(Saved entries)
* * * * * * * * *

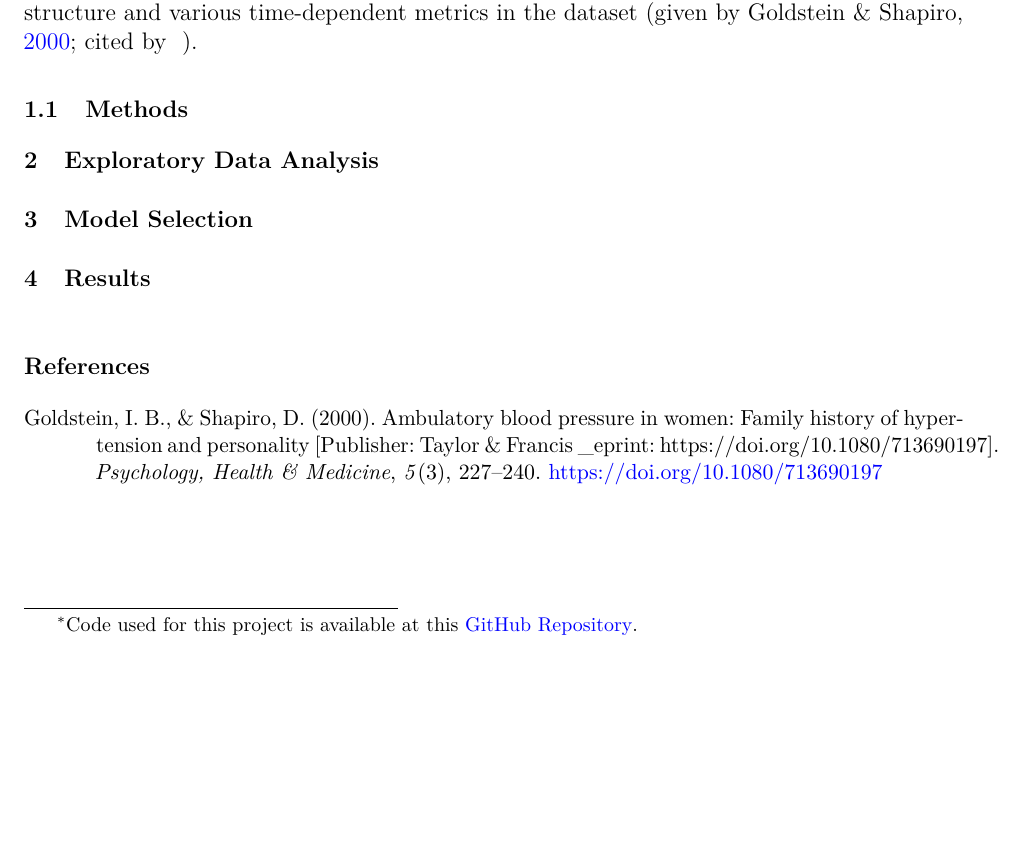
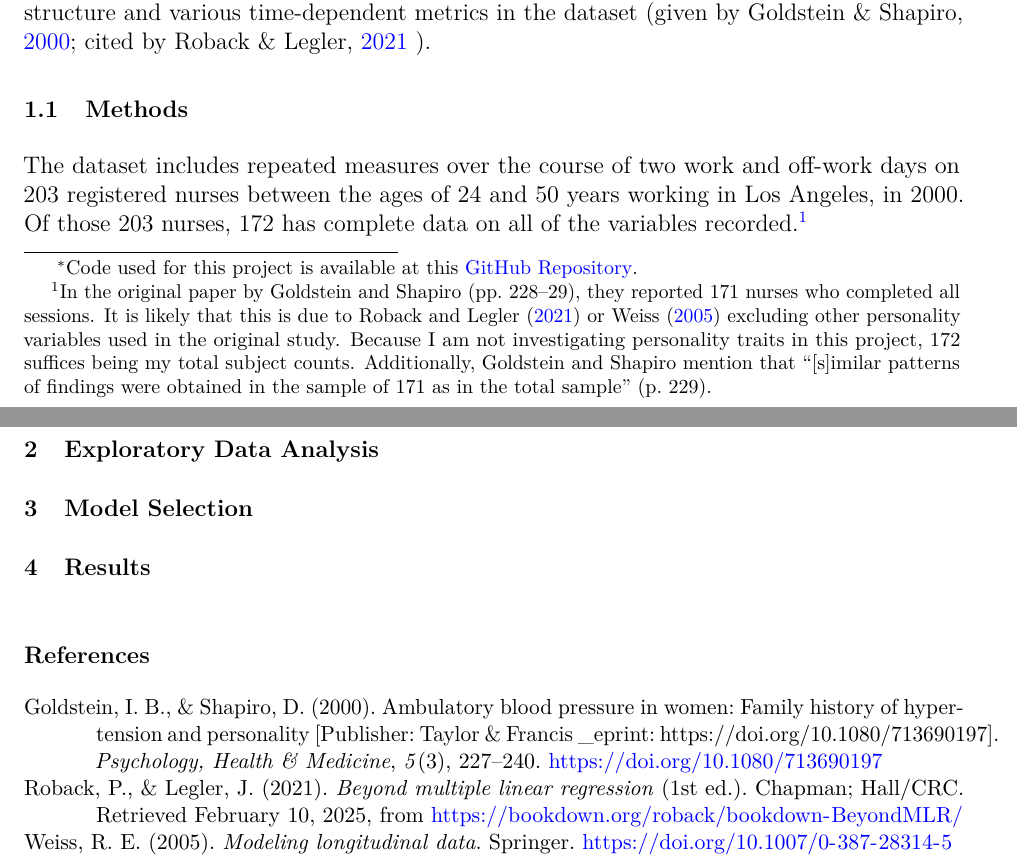
Before and after one commit to kwlyu/stat330-w25-case-study-1, a LaTeX paper (STAT 330 Advanced Statistical Modeling Case Study 1/ccpaper.tex): part of the page before the commit and two parts of pages 1 and 2 of 2 after it, the two joined at a grey line, cut so that both start at the same text, the shorter picture padded with empty space. Compiled offline with pdfLaTeX.

Commit message:
start intro

```diff
--- a/STAT 330 Advanced Statistical Modeling Case Study 1/ccpaper.tex
+++ b/STAT 330 Advanced Statistical Modeling Case Study 1/ccpaper.tex
@@ -196,7 +196,7 @@ Certain traits such as family history and mood are expected to increase one's am
 
 \subsection{Methods}
 
-
+The dataset includes repeated measures over the course of two work and off-work days on 203 registered nurses between the ages of 24 and 50 years working in Los Angeles, in 2000. Of those 203 nurses, 172 has complete data on all of the variables recorded.\footnote{In the original paper by Goldstein and Shapiro \pnotecite[228-29]{goldstein_ambulatory_2000}, they reported 171 nurses who completed all sessions. It is likely that this is due to \citet{roback_beyond_2021} or \citet{weiss_modeling_2005} excluding other personality variables used in the original study. Because I am not investigating personality traits in this project, 172 suffices being my total subject counts. Additionally, Goldstein and Shapiro  mention that ``[s]imilar patterns of findings were obtained in the sample of 171 as in the total sample'' \pnotecite[229]{goldstein_ambulatory_2000}.}
 
 \section{Exploratory Data Analysis}
 
```
Also changed, not shown: STAT 330 Advanced Statistical Modeling Case Study 1/ccpaper.bbl, STAT 330 Advanced Statistical Modeling Case Study 1/ccpaper.pdf, 8 other files.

* * * * * * * * *

__WHAT YOU WILL DO__
Filter the entries above and return only the lines holding "that".

__ANSWER SECTION__
Before and after one commit to kwlyu/stat330-w25-case-study-1, a LaTeX paper (STAT 330 Advanced Statistical Modeling Case Study 1/ccpaper.tex): part of the page before the commit and two parts of pages 1 and 2 of 2 after it, the two joined at a grey line, cut so that both start at the same text, the shorter picture padded with empty space. Compiled offline with pdfLaTeX.
+The dataset includes repeated measures over the course of two work and off-work days on 203 registered nurses between the ages of 24 and 50 years working in Los Angeles, in 2000. Of those 203 nurses, 172 has complete data on all of the variables recorded.\footnote{In the original paper by Goldstein and Shapiro \pnotecite[228-29]{goldstein_ambulatory_2000}, they reported 171 nurses who completed all sessions. It is likely that this is due to \citet{roback_beyond_2021} or \citet{weiss_modeling_2005} excluding other personality variables used in the original study. Because I am not investigating personality traits in this project, 172 suffices being my total subject counts. Additionally, Goldstein and Shapiro  mention that ``[s]imilar patterns of findings were obtained in the sample of 171 as in the total sample'' \pnotecite[229]{goldstein_ambulatory_2000}.}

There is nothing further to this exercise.